This week’s post comes from Thomas Fulbright, current KCSS president and history teacher at Hope Street Academy, a public charter school in Topeka since 2008. Thomas intends “to spend my entire life convincing them how exciting and important history is.” His bio picture is daughter Claire and Thomas meeting President Lincoln.
In my last blog post, I shared with you a description of my pedagogical approach and provided an example. A quick refresher – at the start of the semester, students identify the purpose of learning history, (summary: they agree with George Santayana) then throughout the semester they do comparisons between policy debates of the past and policy debates happening today.
While some of these lessons are pretty easy to modify from semester to semester (there will always be debates over immigration, the connections may just be different), sometimes a major event requires the creation of a new lesson. My class spans the eras from Reconstruction through the Great Depression. It just so happens a current event which is drawing my students’ attention has a pretty good connection to the past.
Previously, the Spanish Influenza was part of the larger conversation about the League of Nations’ clause about an international agreement to study and prevent diseases. But the development of the Coronavirus required the creation of a whole new “case study.” What I found during my research to create the lesson drove home the whole purpose of why we teach history and why I teach history the way I do.
The lesson I frantically pieced together over my spring break was intended to be used right after we returned to class. Students were going to study the debate over “closing orders” that were created in response to the spread of the “Spanish Influenza.” They were going to connect those arguments to today’s debate over social distancing and closing orders. Continue reading Those who cannot remember the past are condemned to repeat it.→
Pre-Service teachers are getting into the game and classroom teachers can benefit. The HGSS undergraduates at KU have a thriving student chapter of the National Council for the Social Studies – the Kansas University Council for the Social Studies (KUCSS) – and they’ve been using their powers for good.
KUCSS has partnered with the Robert J. Dole Institute of Politics in Lawrence, Kansas to create instructional materials for middle and high school social studies teachers. The Dole Institute of Politics has launched an online exhibit commemorating Dole and his service in WWII which resulted in a debilitating injury that would later largely shape his work as a Senator resulting in the Americans with Disabilities Act (1995).
If you’d like to read more about the collection and their collaboration with KUCSS you can check out the full article here.
And if you haven’t taken the opportunity to visit the Dole Institute of Politics in Lawrence it’s well worth a trip. Heck, make an I-70 road trip of it: start at the Eisenhower Presidential Center in Abilene, hit the Dole Institute, and then on to Liberty, Missouri for the Truman Presidential Library and Museum – just imagine all the government fun!
A few years ago, I was introduced to “Discrepant Event Inquiry” from Glenn Wiebe. (Here is another post about it from his History Tech blog). The idea is that you take an image and only reveal a little bit at a time.
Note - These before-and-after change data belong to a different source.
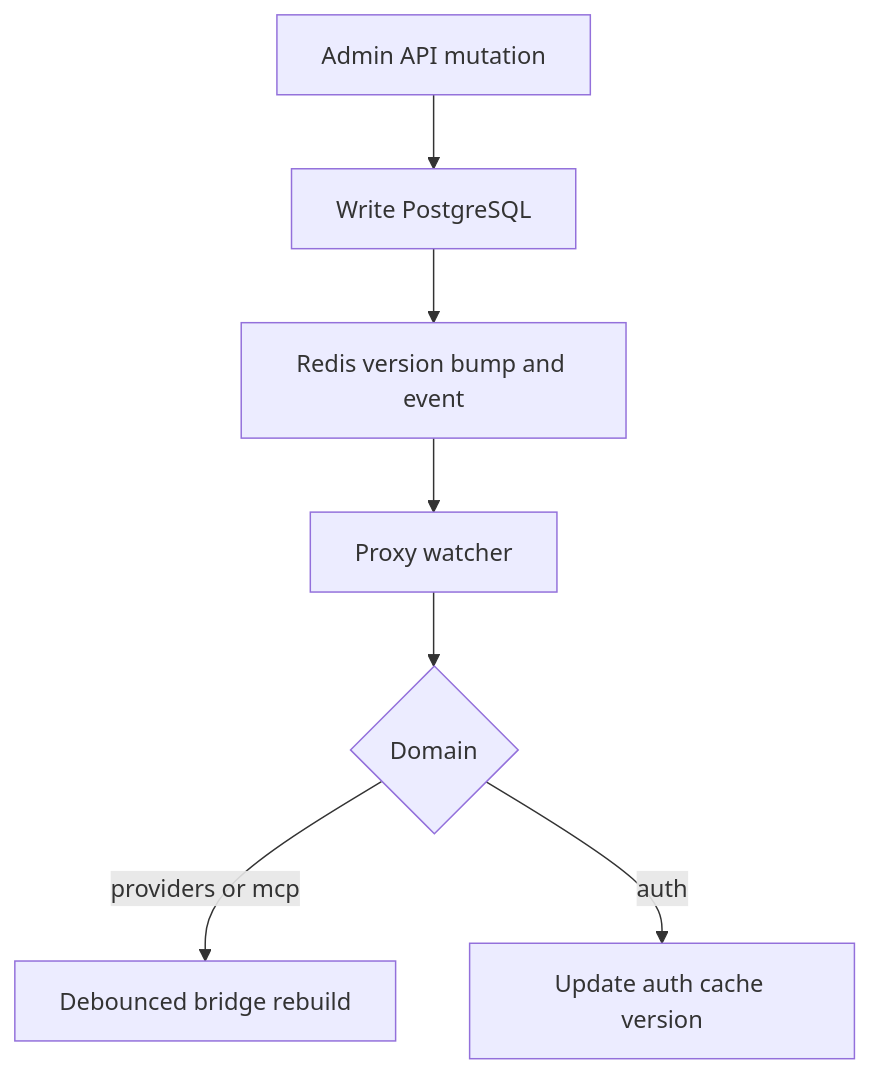
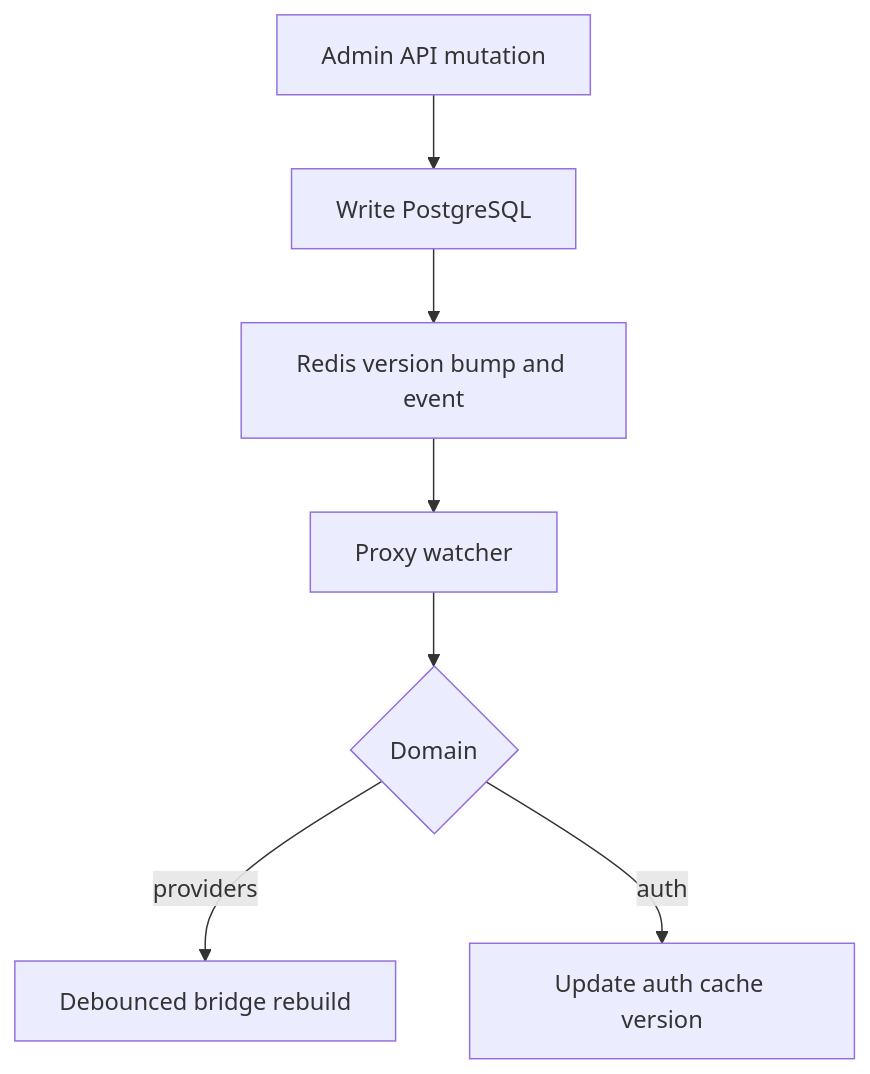
One commit to thomas-illiet/prompt-gate changed the fourth of 4 diagrams in docs/architecture.md. Above: the diagram before and after it, drawn with Mermaid. The commit also changed other lines of this file and 40 other files, not shown here.

````diff
--- a/docs/architecture.md
+++ b/docs/architecture.md
@@ -138,9 +135,9 @@
 ```mermaid
 flowchart TD
     Admin["Admin API mutation"] --> DB["Write PostgreSQL"]
     DB --> Event["Redis version bump and event"]
     Event --> Proxy["Proxy watcher"]
     Proxy --> Kind{"Domain"}
-    Kind -->|providers or mcp| Bridge["Debounced bridge rebuild"]
+    Kind -->|providers| Bridge["Debounced bridge rebuild"]
     Kind -->|auth| AuthCache["Update auth cache version"]
 ```
````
As I reveal a little bit of the picture, the students must guess Who is in the picture, What is happening, When was the photograph taken, and Where is this taking place. This encourages students to think outside the box and it also does WONDERS with questioning and how to ask the right questions. Naturally, I turned this into a competition. Continue reading How I use “Discrepant Event Inquiry” in my classroom→
Blogs this time of the year are full of wonderful ideas for the first day of school. I would like to share with you a lesson that I do on the 3rd or 4th day of school after all procedural things are taken care of.
I start off by brainstorming with the kids – asking the question “What don’t you like about history?” We write their answers on a flip chart.
I am a museum geek. I grew up going to museums in Chicago, part of our annual trip to see my grandparents. That, plus my love of American history, led me to the museum field and teaching with artifacts. Nothing can bring history to life like the things left behind.
Don’t believe me?
Check out the German U-boat, the U505, at the Museum of Science and Industry in Chicago. Or examine the pike at the Kansas Museum of History, one of the actual pikes John Brown purchased and shipped to Harper’s Ferry to start a slave insurrection. Looking at the pike you can’t help but ask yourself
Who used it? What happened to that person? Why did he buy pikes and not rifles? Why did the revolt fail?